:: Action item ::
Everything in the listing below needs restating exactly, apart from the pictures.
[Given data — start]
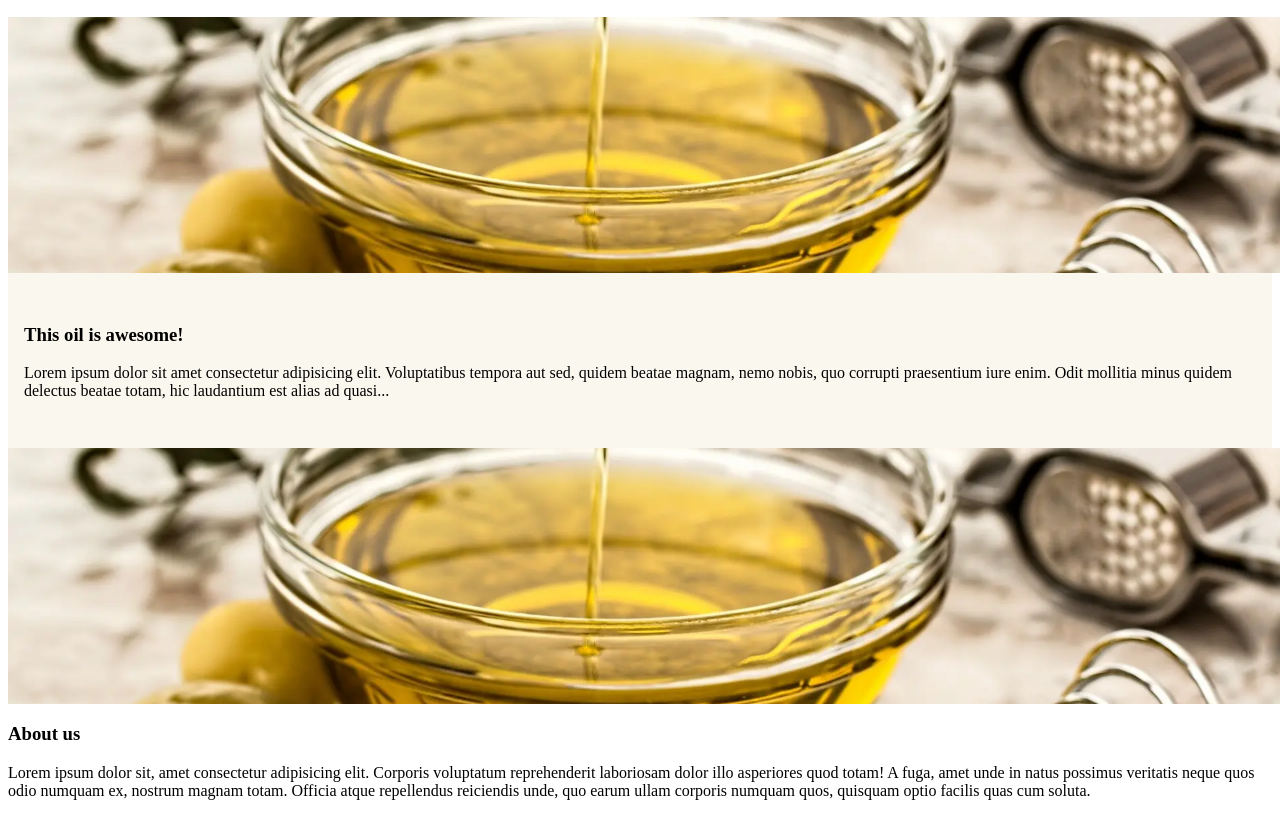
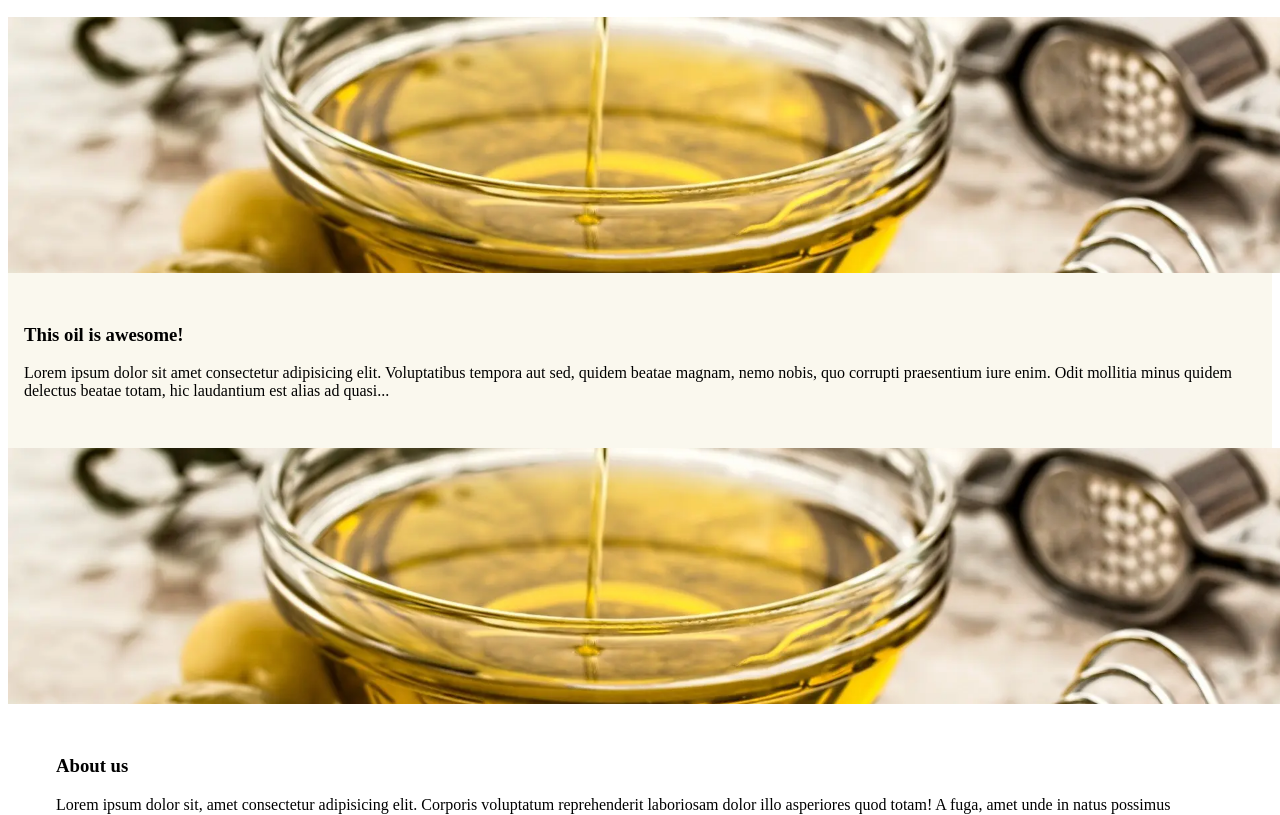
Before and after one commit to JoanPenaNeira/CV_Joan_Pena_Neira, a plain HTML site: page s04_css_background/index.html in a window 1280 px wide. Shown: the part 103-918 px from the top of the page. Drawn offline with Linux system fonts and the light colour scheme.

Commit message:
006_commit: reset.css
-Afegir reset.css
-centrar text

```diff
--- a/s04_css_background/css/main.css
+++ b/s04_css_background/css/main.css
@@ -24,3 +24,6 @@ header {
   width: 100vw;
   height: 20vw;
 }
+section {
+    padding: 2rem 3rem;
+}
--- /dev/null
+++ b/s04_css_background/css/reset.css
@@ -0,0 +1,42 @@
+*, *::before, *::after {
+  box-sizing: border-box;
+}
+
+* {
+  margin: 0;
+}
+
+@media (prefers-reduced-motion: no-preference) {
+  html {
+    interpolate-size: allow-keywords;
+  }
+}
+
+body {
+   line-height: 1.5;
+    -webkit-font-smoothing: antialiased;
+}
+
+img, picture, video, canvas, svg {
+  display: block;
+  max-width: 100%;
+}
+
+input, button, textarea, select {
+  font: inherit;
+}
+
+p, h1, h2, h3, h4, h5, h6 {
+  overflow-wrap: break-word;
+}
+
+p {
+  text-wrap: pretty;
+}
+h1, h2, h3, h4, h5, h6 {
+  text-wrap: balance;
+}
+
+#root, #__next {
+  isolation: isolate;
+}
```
[Given data — finish]
:: Task response ::
Before and after one commit to JoanPenaNeira/CV_Joan_Pena_Neira, a plain HTML site: page s04_css_background/index.html in a window 1280 px wide. Shown: the part 103-918 px from the top of the page. Drawn offline with Linux system fonts and the light colour scheme.

Commit message:
006_commit: reset.css
-Afegir reset.css
-centrar text

```diff
--- a/s04_css_background/css/main.css
+++ b/s04_css_background/css/main.css
@@ -24,3 +24,6 @@ header {
   width: 100vw;
   height: 20vw;
 }
+section {
+    padding: 2rem 3rem;
+}
--- /dev/null
+++ b/s04_css_background/css/reset.css
@@ -0,0 +1,42 @@
+*, *::before, *::after {
+  box-sizing: border-box;
+}
+
+* {
+  margin: 0;
+}
+
+@media (prefers-reduced-motion: no-preference) {
+  html {
+    interpolate-size: allow-keywords;
+  }
+}
+
+body {
+   line-height: 1.5;
+    -webkit-font-smoothing: antialiased;
+}
+
+img, picture, video, canvas, svg {
+  display: block;
+  max-width: 100%;
+}
+
+input, button, textarea, select {
+  font: inherit;
+}
+
+p, h1, h2, h3, h4, h5, h6 {
+  overflow-wrap: break-word;
+}
+
+p {
+  text-wrap: pretty;
+}
+h1, h2, h3, h4, h5, h6 {
+  text-wrap: balance;
+}
+
+#root, #__next {
+  isolation: isolate;
+}
```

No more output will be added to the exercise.